> [Try it] Report back every line of the entries that contains "README", exactly as written.

Revision tracking records
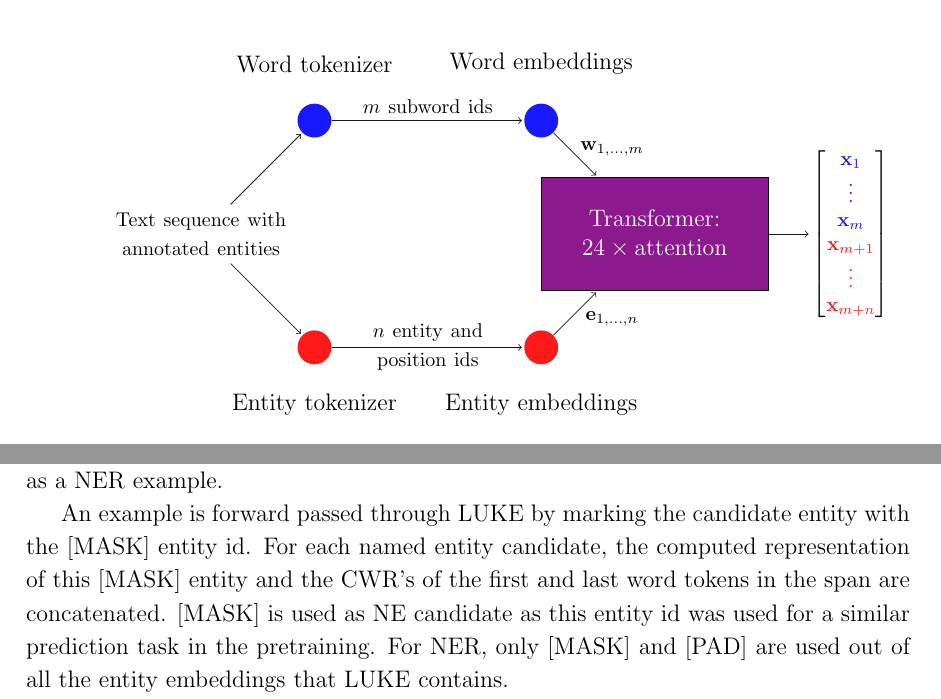
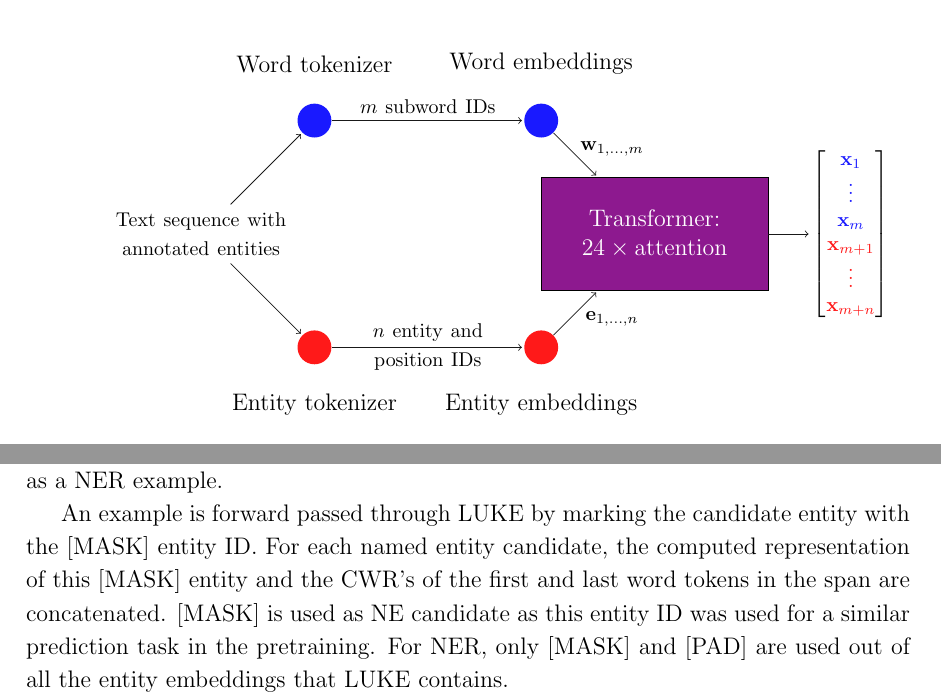
Before and after one commit to peleiden/bug-free-guacamole, a LaTeX thesis (main.tex, which reads imgs/luke_tikz.tex, sections/theory.tex): two parts of pages 21 and 23 of 92, joined at a grey line, cut so that both start at the same text. Compiled offline with pdfLaTeX.

```diff
--- a/imgs/luke_tikz.tex
+++ b/imgs/luke_tikz.tex
@@ -27,8 +27,8 @@
 \path (T-W) edge (E-W);
 \path (T-E) edge (E-E);
 
-\node[annot] at (2, 2.25) {\footnotesize $m$ subword ids};
-\node[annot, text width=5em] at (2, -2) {\footnotesize $n$ entity and position ids};
+\node[annot] at (2, 2.25) {\footnotesize $m$ subword IDs};
+\node[annot, text width=5em] at (2, -2) {\footnotesize $n$ entity and position IDs};
 
 \node[rectangle, draw = black,
     text = white,
--- a/sections/theory.tex
+++ b/sections/theory.tex
@@ -341,9 +341,9 @@
 Spans longer than 16 words and spans that cross sentence boundaries are discarded.
 Each span along with the text in which it appears is saved as a NER example.
 
-An example is forward passed through LUKE by marking the candidate entity with the [MASK] entity id.
+An example is forward passed through LUKE by marking the candidate entity with the [MASK] entity ID.
 For each named entity candidate, the computed representation of this [MASK] entity and the CWR's of the first and last word tokens in the span are concatenated.
-[MASK] is used as NE candidate as this entity id was used for a similar prediction task in the pretraining.
+[MASK] is used as NE candidate as this entity ID was used for a similar prediction task in the pretraining.
 For NER, only [MASK] and [PAD] are used out of all the entity embeddings that LUKE contains.
 
 The combined representation from the pretrained model is then given to a single linear layer that learns to classify the candidate as either a non-entity or one of the classes in the dataset.
```
Also changed, not shown: sections/discussion.tex (+1 -1 lines), sections/theory.tex (4 more changed lines).
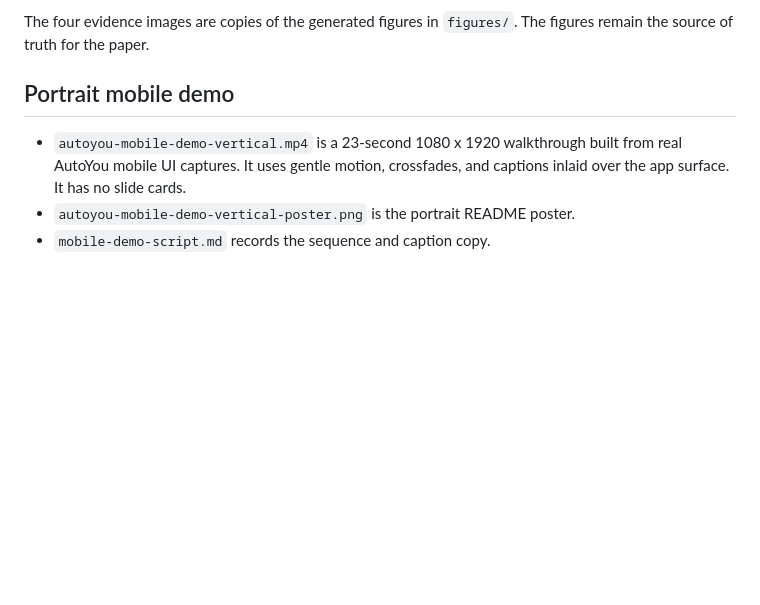
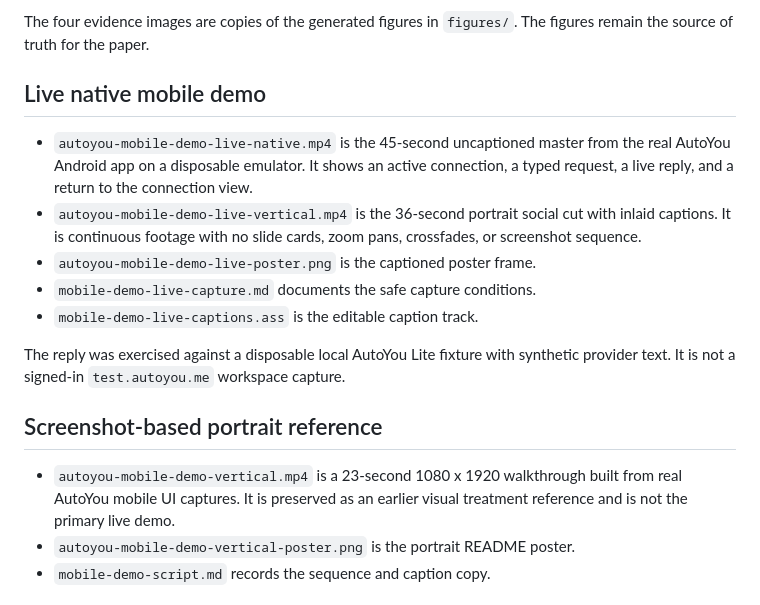
Before and after one commit to autoyou-ai/autoyou-research, a Markdown page: screenshots/README.md, the part around the change. GitHub-like rendering; blank space fills up the shorter version.

Commit message:
Add live native mobile demo capture

```diff
--- a/screenshots/README.md
+++ b/screenshots/README.md
@@ -23,11 +23,28 @@ and a future product demo capture.
 The four evidence images are copies of the generated figures in `figures/`.
 The figures remain the source of truth for the paper.
 
-## Portrait mobile demo
+## Live native mobile demo
+
+- `autoyou-mobile-demo-live-native.mp4` is the 45-second uncaptioned master
+  from the real AutoYou Android app on a disposable emulator. It shows an
+  active connection, a typed request, a live reply, and a return to the
+  connection view.
+- `autoyou-mobile-demo-live-vertical.mp4` is the 36-second portrait social
+  cut with inlaid captions. It is continuous footage with no slide cards,
+  zoom pans, crossfades, or screenshot sequence.
+- `autoyou-mobile-demo-live-poster.png` is the captioned poster frame.
+- `mobile-demo-live-capture.md` documents the safe capture conditions.
+- `mobile-demo-live-captions.ass` is the editable caption track.
+
+The reply was exercised against a disposable local AutoYou Lite fixture with
+synthetic provider text. It is not a signed-in `test.autoyou.me` workspace
+capture.
+
+## Screenshot-based portrait reference
 
 - `autoyou-mobile-demo-vertical.mp4` is a 23-second 1080 x 1920 walkthrough
-  built from real AutoYou mobile UI captures. It uses gentle motion,
-  crossfades, and captions inlaid over the app surface. It has no slide cards.
+  built from real AutoYou mobile UI captures. It is preserved as an earlier
+  visual treatment reference and is not the primary live demo.
 - `autoyou-mobile-demo-vertical-poster.png` is the portrait README poster.
 - `mobile-demo-script.md` records the sequence and caption copy.
 
```
Also changed, not shown: README.md (+8 -5 lines), screenshots/mobile-demo-live-capture.md (added, +34 -0 lines), screenshots/autoyou-mobile-demo-live-poster.png (added), 3 other files.
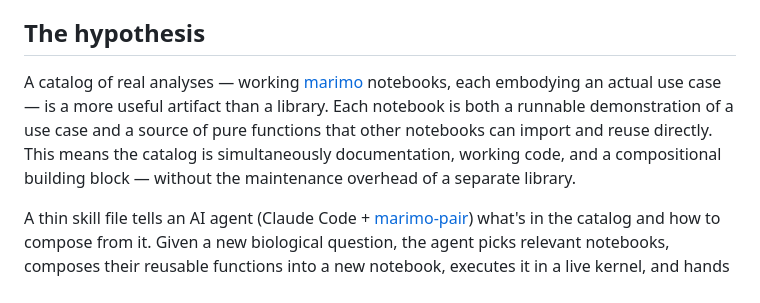
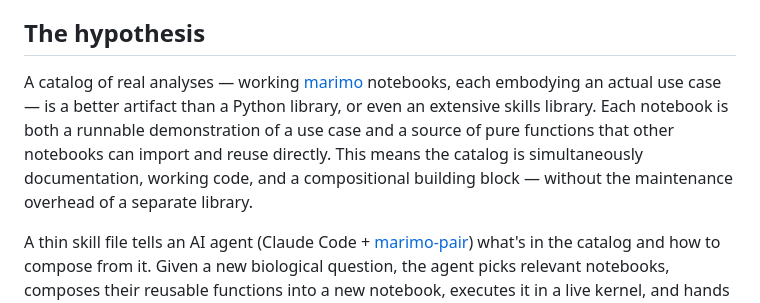
Before and after one commit to broadinstitute/jx, a Markdown page: README.md, the part around the change. Drawn GitHub-style.

Commit message:
Sharpen hypothesis: better than a Python library or an extensive skills library
Co-Authored-By: Claude Sonnet 4.6 <noreply@anthropic.com>

```diff
--- a/README.md
+++ b/README.md
@@ -4,7 +4,7 @@ An experiment in agent-driven scientific data exploration, built around [JUMP Ce
 
 ## The hypothesis
 
-A catalog of real analyses — working [marimo](https://marimo.io) notebooks, each embodying an actual use case — is a more useful artifact than a library. Each notebook is both a runnable demonstration of a use case and a source of pure functions that other notebooks can import and reuse directly. This means the catalog is simultaneously documentation, working code, and a compositional building block — without the maintenance overhead of a separate library.
+A catalog of real analyses — working [marimo](https://marimo.io) notebooks, each embodying an actual use case — is a better artifact than a Python library, or even an extensive skills library. Each notebook is both a runnable demonstration of a use case and a source of pure functions that other notebooks can import and reuse directly. This means the catalog is simultaneously documentation, working code, and a compositional building block — without the maintenance overhead of a separate library.
 
 A thin skill file tells an AI agent (Claude Code + [marimo-pair](https://github.com/marimo-team/marimo-pair)) what's in the catalog and how to compose from it. Given a new biological question, the agent picks relevant notebooks, composes their reusable functions into a new notebook, executes it in a live kernel, and hands back a self-contained, re-runnable result. The catalog grows as new analyses are added. The skill stays thin on purpose.
 
```
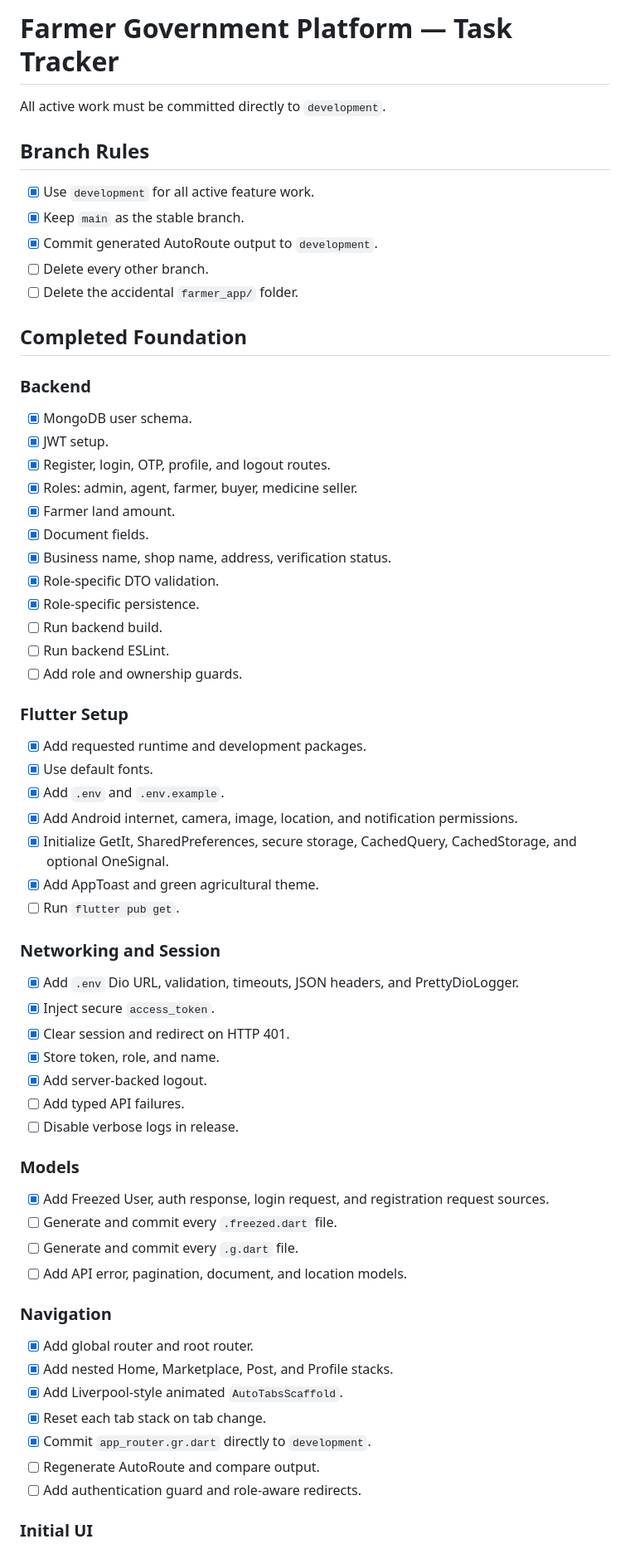
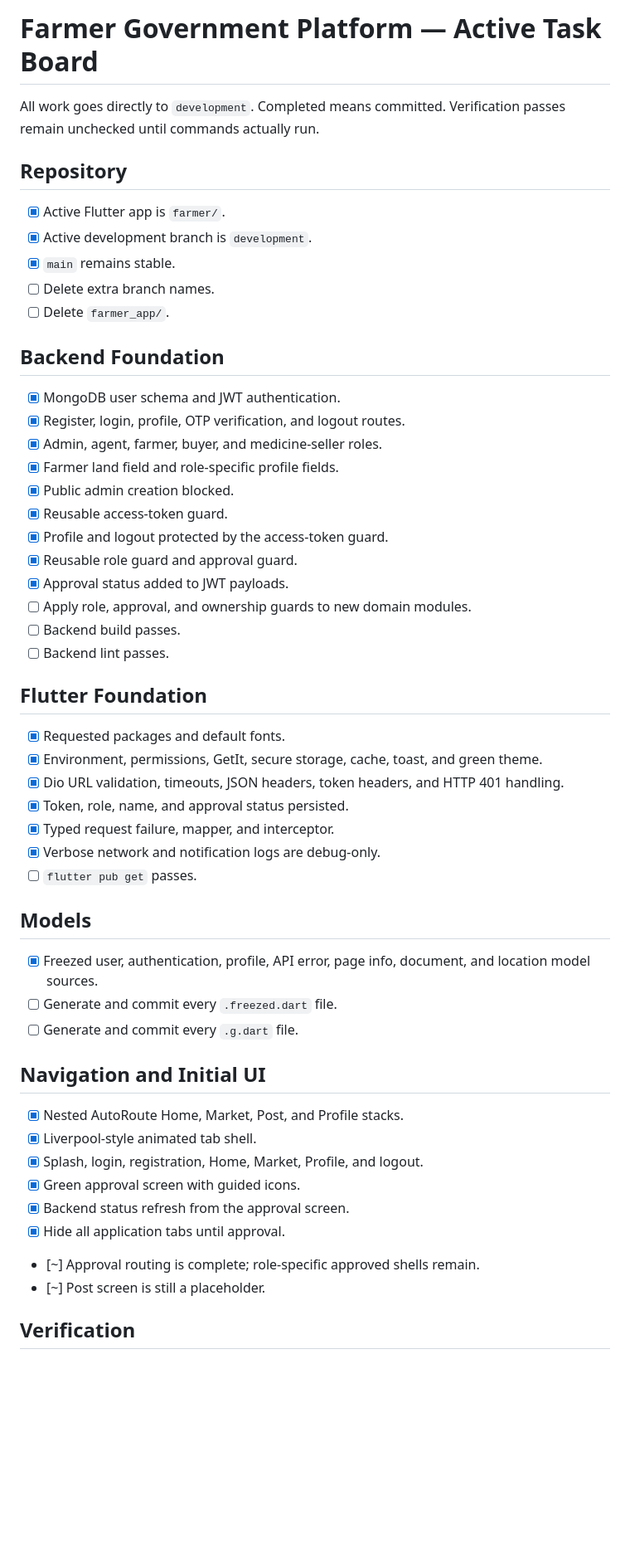
Before and after one commit to Rifatul-Islam-Munna/farmer-gov-asad-project, a Markdown page: farmer/TASKS.md, the part around one of its changes. Shown at 83% size. Rendered like a GitHub page; blank space fills up the shorter version.

Commit message:
docs: refresh active task board

```diff
--- a/farmer/TASKS.md
+++ b/farmer/TASKS.md
@@ -1,68 +1,56 @@
-# Farmer Government Platform — Task Tracker
+# Farmer Government Platform — Active Task Board
 
-All active work must be committed directly to `development`.
+All work goes directly to `development`. Completed means committed. Verification passes remain unchecked until commands actually run.
 
-## Branch Rules
+## Repository
 
-- [x] Use `development` for all active feature work.
-- [x] Keep `main` as the stable branch.
-- [x] Commit generated AutoRoute output to `development`.
-- [ ] Delete every other branch.
-- [ ] Delete the accidental `farmer_app/` folder.
+- [x] Active Flutter app is `farmer/`.
+- [x] Active development branch is `development`.
+- [x] `main` remains stable.
+- [ ] Delete extra branch names.
+- [ ] Delete `farmer_app/`.
 
-## Completed Foundation
+## Backend Foundation
 
-### Backend
+- [x] MongoDB user schema and JWT authentication.
+- [x] Register, login, profile, OTP verification, and logout routes.
+- [x] Admin, agent, farmer, buyer, and medicine-seller roles.
+- [x] Farmer land field and role-specific profile fields.
+- [x] Public admin creation blocked.
+- [x] Reusable access-token guard.
+- [x] Profile and logout protected by the access-token guard.
+- [x] Reusable role guard and approval guard.
+- [x] Approval status added to JWT payloads.
+- [ ] Apply role, approval, and ownership guards to new domain modules.
+- [ ] Backend build passes.
+- [ ] Backend lint passes.
 
-- [x] MongoDB user schema.
-- [x] JWT setup.
-- [x] Register, login, OTP, profile, and logout routes.
-- [x] Roles: admin, agent, farmer, buyer, medicine seller.
-- [x] Farmer land amount.
-- [x] Document fields.
-- [x] Business name, shop name, address, verification status.
-- [x] Role-specific DTO validation.
-- [x] Role-specific persistence.
-- [ ] Run backend build.
-- [ ] Run backend ESLint.
-- [ ] Add role and ownership guards.
+## Flutter Foundation
 
-### Flutter Setup
+- [x] Requested packages and default fonts.
+- [x] Environment, permissions, GetIt, secure storage, cache, toast, and green theme.
+- [x] Dio URL validation, timeouts, JSON headers, token headers, and HTTP 401 handling.
+- [x] Token, role, name, and approval status persisted.
+- [x] Typed request failure, mapper, and interceptor.
+- [x] Verbose network and notification logs are debug-only.
+- [ ] `flutter pub get` passes.
 
-- [x] Add requested runtime and development packages.
-- [x] Use default fonts.
-- [x] Add `.env` and `.env.example`.
-- [x] Add Android internet, camera, image, location, and notification permissions.
-- [x] Initialize GetIt, SharedPreferences, secure storage, CachedQuery, CachedStorage, and optional OneSignal.
-- [x] Add AppToast and green agricultural theme.
-- [ ] Run `flutter pub get`.
+## Models
 
-### Networking and Session
-
-- [x] Add `.env` Dio URL, validation, timeouts, JSON headers, and PrettyDioLogger.
-- [x] Inject secure `access_token`.
-- [x] Clear session and redirect on HTTP 401.
-- [x] Store token, role, and name.
-- [x] Add server-backed logout.
-- [ ] Add typed API failures.
-- [ ] Disable verbose logs in release.
-
-### Models
-
-- [x] Add Freezed User, auth response, login request, and registration request sources.
+- [x] Freezed user, authentication, profile, API error, page info, document, and location model sources.
 - [ ] Generate and commit every `.freezed.dart` file.
 - [ ] Generate and commit every `.g.dart` file.
-- [ ] Add API error, pagination, document, and location models.
 
-### Navigation
+## Navigation and Initial UI
 
-- [x] Add global router and root router.
-- [x] Add nested Home, Marketplace, Post, and Profile stacks.
-- [x] Add Liverpool-style animated `AutoTabsScaffold`.
-- [x] Reset each tab stack on tab change.
-- [x] Commit `app_router.gr.dart` directly to `development`.
-- [ ] Regenerate AutoRoute and compare output.
-- [ ] Add authentication guard and role-aware redirects.
+- [x] Nested AutoRoute Home, Market, Post, and Profile stacks.
+- [x] Liverpool-style animated tab shell.
+- [x] Splash, login, registration, Home, Market, Profile, and logout.
+- [x] Green approval screen with guided icons.
+- [x] Backend status refresh from the approval screen.
+- [x] Hide all application tabs until approval.
+- [~] Approval routing is complete; role-specific approved shells remain.
+- [~] Post screen is still a placeholder.
 
-### Initial UI
+## Verification
 
```
Also changed, not shown: other parts of farmer/TASKS.md (+48 -108 lines).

> [Result]
Before and after one commit to autoyou-ai/autoyou-research, a Markdown page: screenshots/README.md, the part around the change. GitHub-like rendering; blank space fills up the shorter version.
--- a/screenshots/README.md
+++ b/screenshots/README.md
 - `autoyou-mobile-demo-vertical-poster.png` is the portrait README poster.
Also changed, not shown: README.md (+8 -5 lines), screenshots/mobile-demo-live-capture.md (added, +34 -0 lines), screenshots/autoyou-mobile-demo-live-poster.png (added), 3 other files.
Before and after one commit to broadinstitute/jx, a Markdown page: README.md, the part around the change. Drawn GitHub-style.
--- a/README.md
+++ b/README.md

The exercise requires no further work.